CreatePatron method just returned an
IKeyIdentity. This was a simple interface that requires an
Id of type
Guid. When the creation method was always assumed to work correctly, this was fine - I don’t have to worry about validation checking, data errors, or anything that might cause a failure. However, in the real world, I need to be aware of these things. As such, the first refactor that I’m going to perform is to change the return type to a multi-purpose class.
The first thing that I learned with Dependency Injection is that it encourages a mindset of “I’ll figure that out that later.” This allows me to put in the bare minimum for what might pass a test, even though I know it will have all kinds of complex integration somewhere down the line. To start this little experiment, I am going to put together a tiny amount of arguably functional code. I will start with the very simple definition of what a User is, what it means to Create an entity, and how a Patron is represented.

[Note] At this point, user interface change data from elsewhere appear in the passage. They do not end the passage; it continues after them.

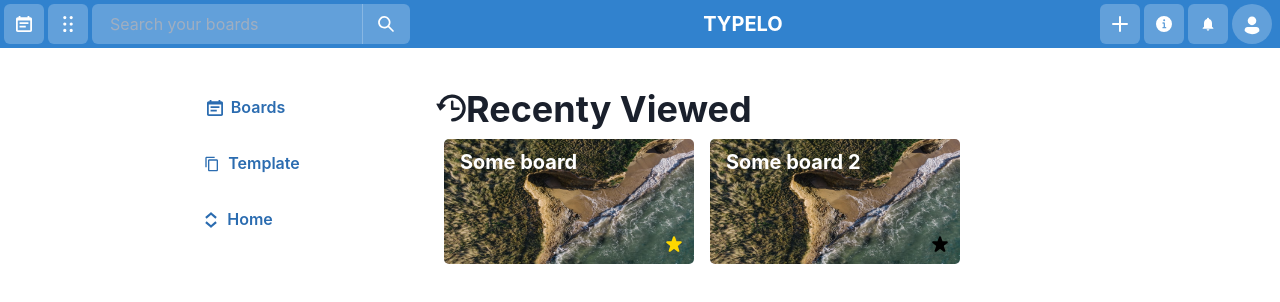
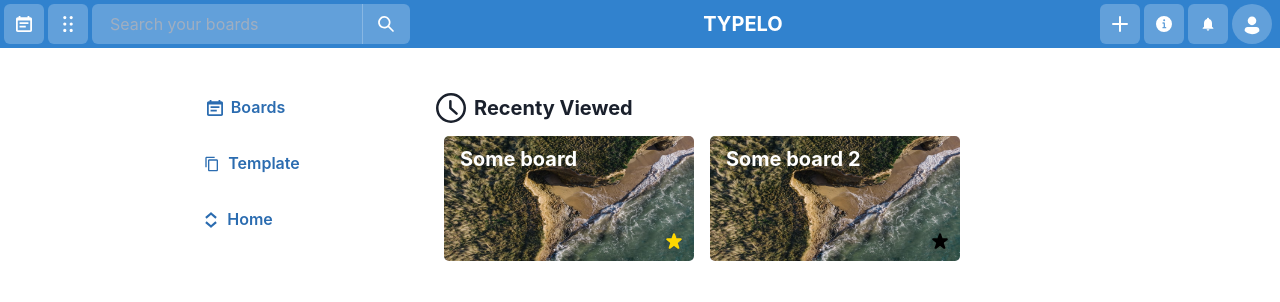
Before and after one commit to Martinbalke/type-trello-clone, a Next.js app: page / in a window 1280 px wide. Shown: the top 302 px of the page. Built offline with nearby package versions, Linux system fonts and the light colour scheme.

Commit message:
fixed some

```diff
--- a/src/components/homepage/BoardPreviewContainer.tsx
+++ b/src/components/homepage/BoardPreviewContainer.tsx
@@ -14,9 +14,9 @@ const BoardPreviewContainer = ({ heading, boards, icon }: Props) => {
 		<Flex flexDirection='column'>
 			<Flex>
 				<Box>
-					<Flex>
+					<Flex alignItems='center'>
 					{icon}
-					<Heading>{heading}</Heading>
+					<Heading fontSize='xl' ml='2'>{heading}</Heading>
 					</Flex>
 					<Flex>
 						{boards.map(
--- a/src/components/homepage/HomePage.tsx
+++ b/src/components/homepage/HomePage.tsx
@@ -1,4 +1,4 @@
-import { RepeatClockIcon } from '@chakra-ui/icons';
+import {  TimeIcon } from '@chakra-ui/icons';
 import { Flex } from '@chakra-ui/layout';
 import React from 'react';
 import { Board } from '../../types/boardRelated';
@@ -20,7 +20,7 @@ const HomePage = () => {
   return (
 		<Flex my='10' mx='24'>
 			<SideBar/>
-      <BoardPreviewContainer  icon={<RepeatClockIcon h='40px' w='30px' />} heading='Recenty Viewed' boards={sampleBoards }/>
+      <BoardPreviewContainer  icon={<TimeIcon h='40px' w='30px' />} heading='Recenty Viewed' boards={sampleBoards }/>
     </Flex>
   );
 };
```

There can be a lot of issues with figuring out how to identify an object, especially as I try to track it across various services, platforms, persistance strategies, and even entire systems. For a while, I played around with just having every object contain its own identification field. However, it was painful having to remember to put the same and correct field(s) on every entity. I stumbled upon a blog post (which I cannot find anymore), which talked about pulling the key out into its own class, and have everything inherit from there. I’m not entirely sure I like the idea of a super-base-class, but I think it at least gives me a good place to isolate the key into a globally consistent way.